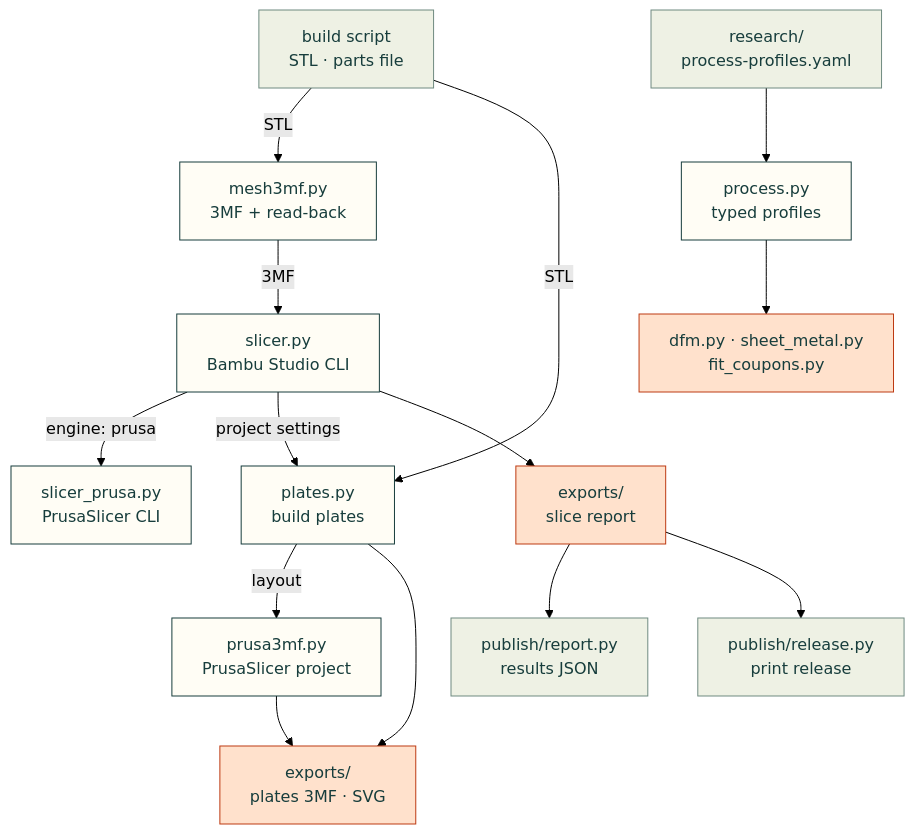
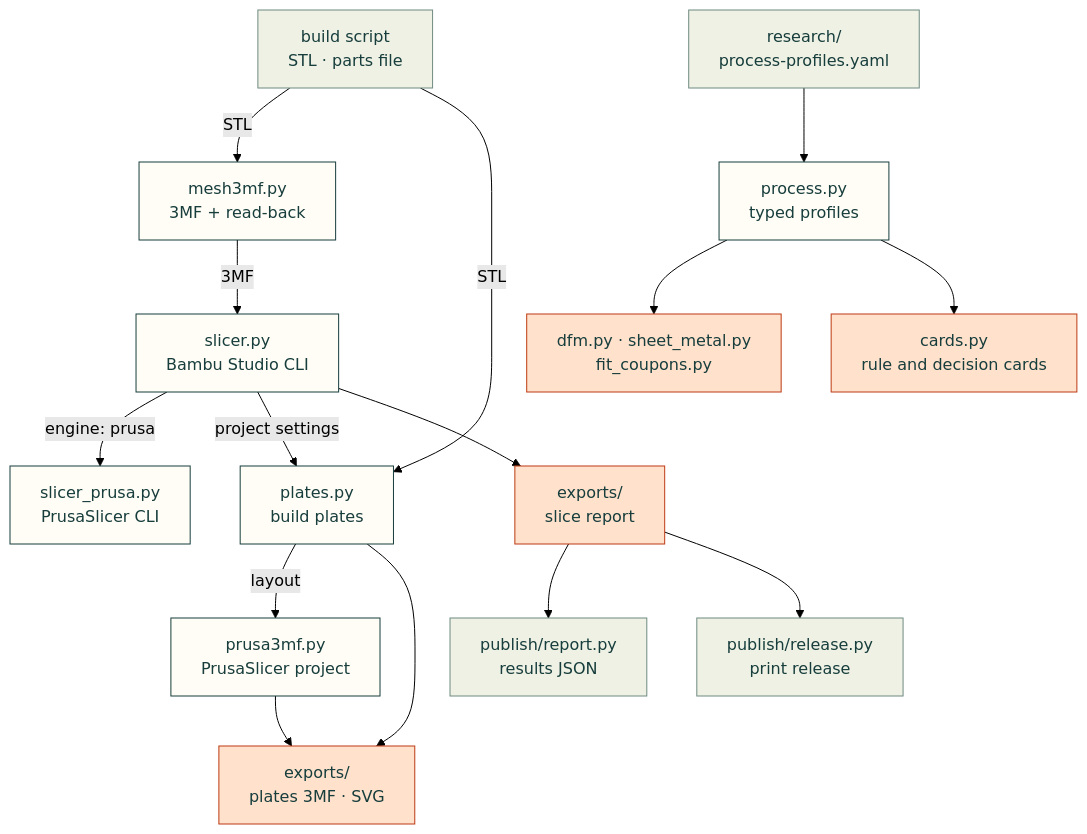
One commit to Valpatel/cad-agent changed the diagram in src/cadagent/manufacturing/README.md. Above: the diagram before and after it, drawn with Mermaid (forest theme). The commit also changed other lines of this file and 2 other files, not shown here.

Commit message:
Rule cards: README entries for the module, test and goldens (#323 phase 7b)

````diff
--- a/src/cadagent/manufacturing/README.md
+++ b/src/cadagent/manufacturing/README.md
@@ -15,22 +16,23 @@
 ```mermaid
 flowchart TD
     B["build script<br/>STL · parts file"] -->|"STL"| M3["mesh3mf.py<br/>3MF + read-back"]
     M3 -->|"3MF"| SL["slicer.py<br/>Bambu Studio CLI"]
     SL -->|"engine: prusa"| SP["slicer_prusa.py<br/>PrusaSlicer CLI"]
     B -->|"STL"| PL["plates.py<br/>build plates"]
     SL -->|"project settings"| PL
     PL -->|"layout"| P3["prusa3mf.py<br/>PrusaSlicer project"]
     P3 --> PF
     PL --> PF["exports/<br/>plates 3MF · SVG"]
     SL --> SR["exports/<br/>slice report"]
     SR --> R["publish/report.py<br/>results JSON"]
     SR --> REL["publish/release.py<br/>print release"]
     Y["research/<br/>process-profiles.yaml"] --> PR["process.py<br/>typed profiles"]
     PR --> DF["dfm.py · sheet_metal.py<br/>fit_coupons.py"]
+    PR --> CA["cards.py<br/>rule and decision cards"]
     classDef here fill:#fffdf5,stroke:#173d3c,color:#173d3c
     classDef near fill:#eef1e4,stroke:#6f8a80,color:#173d3c
     classDef out fill:#ffe1cc,stroke:#bd3a12,color:#173d3c
     class M3,SL,SP,PL,P3,PR here
     class B,R,REL,Y near
-    class SR,PF,DF out
+    class SR,PF,DF,CA out
 ```
````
____
What to produce:
Where a line in the material above holds "README", copy that line.

Answer:
One commit to Valpatel/cad-agent changed the diagram in src/cadagent/manufacturing/README.md. Above: the diagram before and after it, drawn with Mermaid (forest theme). The commit also changed other lines of this file and 2 other files, not shown here.
Rule cards: README entries for the module, test and goldens (#323 phase 7b)
--- a/src/cadagent/manufacturing/README.md
+++ b/src/cadagent/manufacturing/README.md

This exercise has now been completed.